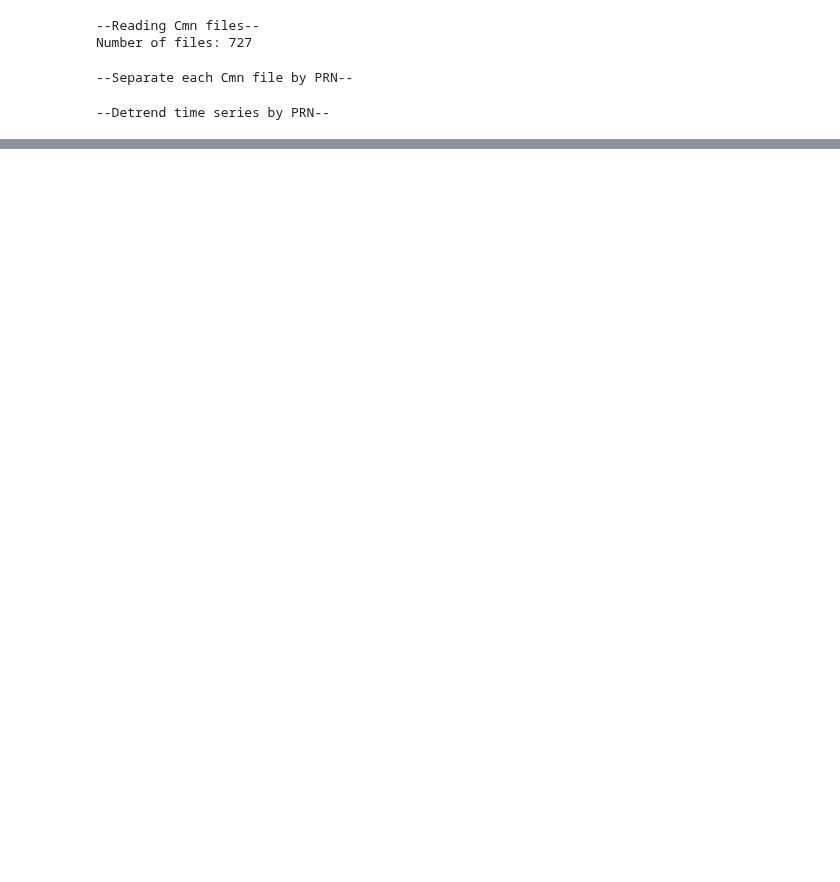
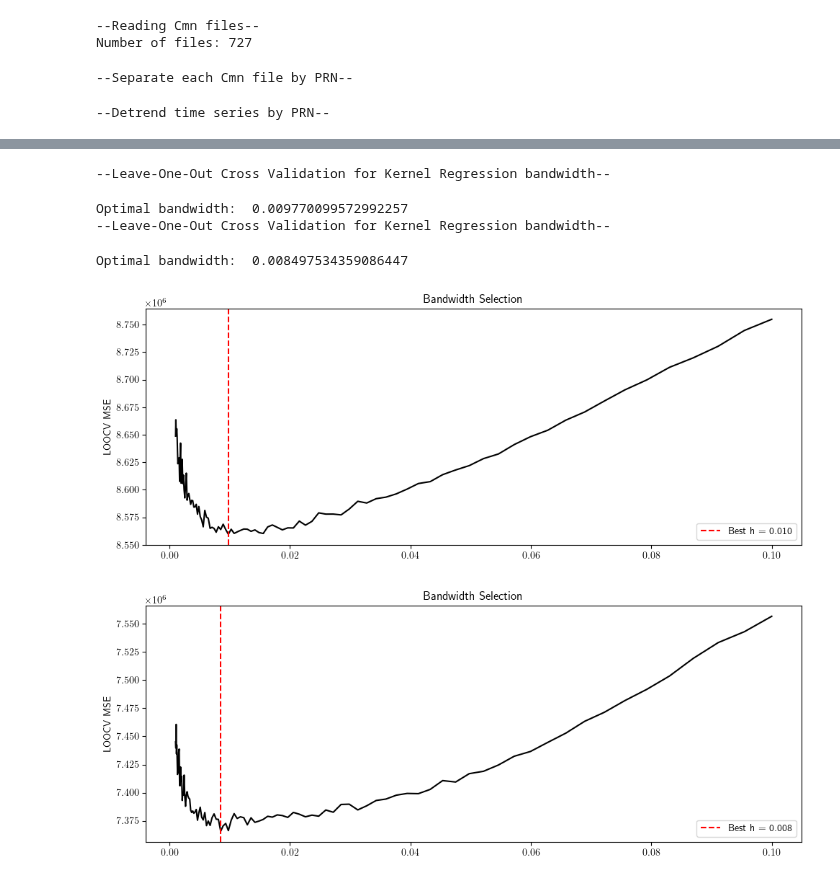
Before and after one commit to FedeSS99/ClusterTEC, a Jupyter notebook: EDA_VTECseries.ipynb, the cells around one changed output, grey strips where cells are left out. Cells and saved outputs as stored; diff of their text form; code cells hidden in the pictures; blank space fills up the shorter version.

Commit message:
Implemented CV procedure for knee point search

```diff
--- a/EDA_VTECseries.ipynb
+++ b/EDA_VTECseries.ipynb
@@ -76,26 +74,0 @@ plt.show()
-# %%
-def calculate_curvature(y, x=None):
-    """
-    Calculate the curvature (κ) of a curve defined by the points y(x).
-
-    Parameters:
-    y (numpy array): Array of y-values.
-    x (numpy array, optional): Array of x-values. If not provided, assumes uniform spacing.
-
-    Returns:
-    curvature (numpy array): Curvature values along the curve.
-    """
-    # If no x is provided, assume uniform spacing
-    if x is None:
-        x = np.arange(len(y))
-
-    # Calculate first derivative (y')
-    dy_dx = np.gradient(y, x)
-
-    # Calculate second derivative (y'')
-    d2y_dx2 = np.gradient(dy_dx, x)
-
-    # Calculate curvature (κ)
-    curvature = np.abs(d2y_dx2) / (1 + dy_dx**2)**(3/2)
-
-    return curvature
@@ -132 +78,13 @@ def KernelRegression(X, Y, h, Kernel):
+# %%
+h_values = np.logspace(-3, -1, 100)
+
+best_h_tec_min = find_best_KR_bandwidth(sum_indicator_min, curvature_min_dTEC, h_values = h_values)
+best_h_tec_max = find_best_KR_bandwidth(sum_indicator_max, curvature_max_dTEC, h_values = h_values)
+# %% [output]
+--Leave-One-Out Cross Validation for Kernel Regression bandwidth--
+Optimal bandwidth:  0.009770099572992257
+--Leave-One-Out Cross Validation for Kernel Regression bandwidth--
+Optimal bandwidth:  0.008497534359086447
+[figure, added]
+[figure, added]
 # %%
```
Also changed, not shown: parts of 12 cells of this notebook.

[What this task involves]
I need each line from the listing where the word "gradient" occurs.

[Result]
-    dy_dx = np.gradient(y, x)
-    d2y_dx2 = np.gradient(dy_dx, x)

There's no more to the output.